On race morning, I went out a little conservative, holding a judicious pace up the long climb to Corral. I felt good, and took off down the Backbone trail reeling in Guillaume and Seth. Things seemed to be going alright, but as I hit technical patches of trail, my toe winced and caused me to run on the sides of my feet. So, when I hit a fateful piece of rutted out sandstone before Encinal Road, I rolled it damn good, a good 160 degree sprain.
Photo by Billy Yang
To put it in perspective, being a forefoot runner and trying to avoid you big toe is like being a pianist and not using your index finger. You can get by, but you're dramatically held back. So, one might say that this toe injury was the root cause of my ankle sprain today.. But, a quality audit would proceed with the 5-Why statement and then ask, why did I stub my toe?
On the day it happened, I was tired and flustered, and trying to fake a good 20 mile run. Asking why again, I'd have to come out and say that I wasn't focusing enough on my running, and asking why again, I'd say I was taking it for granted. I was achieving fitness last spring that seemed to be indicative of advancement to the best fitness of my life. The kind of abilities that I was proving real talent and prowess to myself.
However, training is like a race, and no one gets points or trophies for being the first to the top of a climb (okay, there are KOM purses, but they're dumb, so stop doing that RD's). So, if I had the endurance to run all day after running 5 hundred mile weeks, then where was the strength training to make my knees tougher, the speed work to make me for efficient in the flats, the rolling and stretching to avoid injuries. Instead, I kept my head down and kept running more endurance miles to the point that my adrenals stopped caring (they were literally like "meh" for the first 50 miles of the biggest race of my life).
I think once I over-trained, I lost momentum and stop trying to innovate and figure out ways to keep going fast.
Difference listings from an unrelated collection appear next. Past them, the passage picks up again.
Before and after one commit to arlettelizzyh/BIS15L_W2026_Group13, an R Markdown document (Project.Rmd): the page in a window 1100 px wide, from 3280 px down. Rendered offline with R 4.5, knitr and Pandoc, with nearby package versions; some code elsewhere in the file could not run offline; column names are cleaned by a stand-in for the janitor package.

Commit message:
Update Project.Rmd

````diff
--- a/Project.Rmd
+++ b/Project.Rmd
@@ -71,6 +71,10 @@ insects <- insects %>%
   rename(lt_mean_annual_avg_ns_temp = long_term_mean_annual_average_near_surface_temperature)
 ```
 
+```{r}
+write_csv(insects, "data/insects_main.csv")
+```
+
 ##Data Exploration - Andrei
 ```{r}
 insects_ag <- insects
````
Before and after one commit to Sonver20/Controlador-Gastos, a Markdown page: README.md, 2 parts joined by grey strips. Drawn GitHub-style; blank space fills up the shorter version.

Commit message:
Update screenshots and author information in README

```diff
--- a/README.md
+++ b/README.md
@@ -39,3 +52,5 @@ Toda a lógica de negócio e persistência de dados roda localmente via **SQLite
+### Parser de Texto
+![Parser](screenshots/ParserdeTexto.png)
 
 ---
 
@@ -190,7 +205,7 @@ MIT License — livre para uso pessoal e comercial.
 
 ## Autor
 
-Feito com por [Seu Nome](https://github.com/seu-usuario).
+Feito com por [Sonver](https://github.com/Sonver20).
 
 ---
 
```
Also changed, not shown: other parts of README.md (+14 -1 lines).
To be perfectly honest, becoming a better runner through running a lot of miles is like painting a picture with just a ton of paint. Yeah, you can paint a picture, but it's going to turn brown. I think initially it's part of the most obvious equation that makes new ultra runners good from the outset. After that, the miles take their toll and they cause a uphill stride to be a little softer, turnover a little slower, and a downhill to be a little more cautious.
For me at 28 years old, 7 years in the sport, 40+ ultras, 50,000+ miles on my legs, I'm not exactly ready to retire and accept injuries. Sure, it makes sense why stuff happens when I'm tired or not focused, but it's not enough to convince me that I won't set much more PR's.
With that, I'm going to bed, getting up, cross training, working on a training plan, and moving on. Motivated.